Problem details
Where the data below has the string "this", return the whole line.

Data for review
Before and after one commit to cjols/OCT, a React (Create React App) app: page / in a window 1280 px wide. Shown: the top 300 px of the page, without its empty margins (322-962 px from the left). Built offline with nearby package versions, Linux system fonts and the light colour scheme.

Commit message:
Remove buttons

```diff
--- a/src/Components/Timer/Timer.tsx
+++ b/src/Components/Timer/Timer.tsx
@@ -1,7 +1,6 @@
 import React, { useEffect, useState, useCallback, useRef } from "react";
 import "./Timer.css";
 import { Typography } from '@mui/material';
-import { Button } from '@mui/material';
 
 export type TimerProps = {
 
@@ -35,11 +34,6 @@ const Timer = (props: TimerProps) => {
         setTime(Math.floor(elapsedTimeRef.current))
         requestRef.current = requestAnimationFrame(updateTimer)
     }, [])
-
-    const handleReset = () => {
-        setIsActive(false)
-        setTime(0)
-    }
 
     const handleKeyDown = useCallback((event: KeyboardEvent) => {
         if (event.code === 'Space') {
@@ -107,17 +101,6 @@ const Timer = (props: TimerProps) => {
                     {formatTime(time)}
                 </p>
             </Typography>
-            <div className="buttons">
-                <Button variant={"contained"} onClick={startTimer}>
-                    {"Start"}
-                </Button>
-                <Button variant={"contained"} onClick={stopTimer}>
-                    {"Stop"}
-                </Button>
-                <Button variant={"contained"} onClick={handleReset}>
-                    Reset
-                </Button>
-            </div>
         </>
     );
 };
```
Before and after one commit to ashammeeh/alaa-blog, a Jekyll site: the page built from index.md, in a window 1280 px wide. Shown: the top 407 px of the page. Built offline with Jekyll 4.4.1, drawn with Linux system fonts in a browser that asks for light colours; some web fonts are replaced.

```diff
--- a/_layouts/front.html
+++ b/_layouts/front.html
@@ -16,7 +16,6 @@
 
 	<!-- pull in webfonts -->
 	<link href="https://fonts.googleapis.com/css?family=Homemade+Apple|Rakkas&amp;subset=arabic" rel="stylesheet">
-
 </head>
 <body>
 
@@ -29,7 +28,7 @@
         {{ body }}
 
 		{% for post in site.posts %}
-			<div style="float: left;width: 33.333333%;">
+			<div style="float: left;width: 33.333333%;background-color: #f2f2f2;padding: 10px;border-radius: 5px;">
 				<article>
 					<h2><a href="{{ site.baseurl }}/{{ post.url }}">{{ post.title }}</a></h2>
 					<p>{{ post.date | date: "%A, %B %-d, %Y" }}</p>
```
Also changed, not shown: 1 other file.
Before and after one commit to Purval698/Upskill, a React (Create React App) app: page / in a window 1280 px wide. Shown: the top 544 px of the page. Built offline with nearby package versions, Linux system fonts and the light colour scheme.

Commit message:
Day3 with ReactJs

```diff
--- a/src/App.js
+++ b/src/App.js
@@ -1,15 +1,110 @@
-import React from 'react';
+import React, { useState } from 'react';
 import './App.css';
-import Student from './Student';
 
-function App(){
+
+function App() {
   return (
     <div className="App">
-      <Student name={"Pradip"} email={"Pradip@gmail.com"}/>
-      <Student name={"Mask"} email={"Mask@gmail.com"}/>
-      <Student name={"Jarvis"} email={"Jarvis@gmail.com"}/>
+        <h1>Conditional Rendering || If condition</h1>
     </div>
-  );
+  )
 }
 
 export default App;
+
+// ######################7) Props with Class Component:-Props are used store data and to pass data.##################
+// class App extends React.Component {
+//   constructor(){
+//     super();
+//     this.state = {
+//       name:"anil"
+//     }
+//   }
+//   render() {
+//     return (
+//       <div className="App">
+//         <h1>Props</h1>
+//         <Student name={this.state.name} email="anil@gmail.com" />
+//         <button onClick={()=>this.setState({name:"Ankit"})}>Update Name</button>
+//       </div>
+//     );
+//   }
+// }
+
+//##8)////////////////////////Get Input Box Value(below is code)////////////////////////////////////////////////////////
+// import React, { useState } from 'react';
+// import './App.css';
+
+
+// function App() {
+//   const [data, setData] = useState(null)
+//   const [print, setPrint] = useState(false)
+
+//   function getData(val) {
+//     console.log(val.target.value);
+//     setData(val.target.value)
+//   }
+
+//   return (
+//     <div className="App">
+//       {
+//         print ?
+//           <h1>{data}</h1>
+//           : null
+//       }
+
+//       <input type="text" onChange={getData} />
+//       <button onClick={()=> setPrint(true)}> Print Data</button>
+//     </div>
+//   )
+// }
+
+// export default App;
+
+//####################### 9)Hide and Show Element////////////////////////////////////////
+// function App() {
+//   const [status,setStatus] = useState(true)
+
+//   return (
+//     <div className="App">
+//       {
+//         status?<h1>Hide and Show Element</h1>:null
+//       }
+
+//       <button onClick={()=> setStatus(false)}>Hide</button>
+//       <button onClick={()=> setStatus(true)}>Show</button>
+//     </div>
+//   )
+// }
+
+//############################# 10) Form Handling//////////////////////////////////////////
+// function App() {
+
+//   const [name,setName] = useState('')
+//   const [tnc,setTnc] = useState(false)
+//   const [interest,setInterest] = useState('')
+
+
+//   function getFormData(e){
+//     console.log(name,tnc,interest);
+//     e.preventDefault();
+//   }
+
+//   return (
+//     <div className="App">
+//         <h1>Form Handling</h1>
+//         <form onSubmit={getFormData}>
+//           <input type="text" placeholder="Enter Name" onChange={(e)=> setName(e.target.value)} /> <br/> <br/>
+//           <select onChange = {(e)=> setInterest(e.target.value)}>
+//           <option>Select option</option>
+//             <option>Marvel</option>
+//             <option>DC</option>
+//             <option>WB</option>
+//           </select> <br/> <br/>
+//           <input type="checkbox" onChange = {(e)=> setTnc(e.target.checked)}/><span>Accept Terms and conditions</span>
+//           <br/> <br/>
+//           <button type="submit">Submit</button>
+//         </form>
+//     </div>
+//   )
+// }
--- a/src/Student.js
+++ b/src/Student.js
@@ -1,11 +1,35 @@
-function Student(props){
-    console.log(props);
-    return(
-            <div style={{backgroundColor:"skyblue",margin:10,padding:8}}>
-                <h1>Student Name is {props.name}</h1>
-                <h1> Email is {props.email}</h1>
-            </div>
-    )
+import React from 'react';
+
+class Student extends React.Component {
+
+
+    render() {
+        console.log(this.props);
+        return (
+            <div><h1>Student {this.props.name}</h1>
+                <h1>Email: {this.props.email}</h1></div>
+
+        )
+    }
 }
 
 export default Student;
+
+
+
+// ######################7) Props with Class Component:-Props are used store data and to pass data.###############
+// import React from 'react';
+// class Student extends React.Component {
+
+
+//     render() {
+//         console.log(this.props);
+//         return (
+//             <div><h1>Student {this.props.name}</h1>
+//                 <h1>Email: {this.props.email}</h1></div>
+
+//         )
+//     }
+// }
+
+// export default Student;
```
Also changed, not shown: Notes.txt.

Written solution
+//     this.state = {
+//         <Student name={this.state.name} email="anil@gmail.com" />
+//         <button onClick={()=>this.setState({name:"Ankit"})}>Update Name</button>
+        console.log(this.props);
+            <div><h1>Student {this.props.name}</h1>
+                <h1>Email: {this.props.email}</h1></div>
+//         console.log(this.props);
+//             <div><h1>Student {this.props.name}</h1>
+//                 <h1>Email: {this.props.email}</h1></div>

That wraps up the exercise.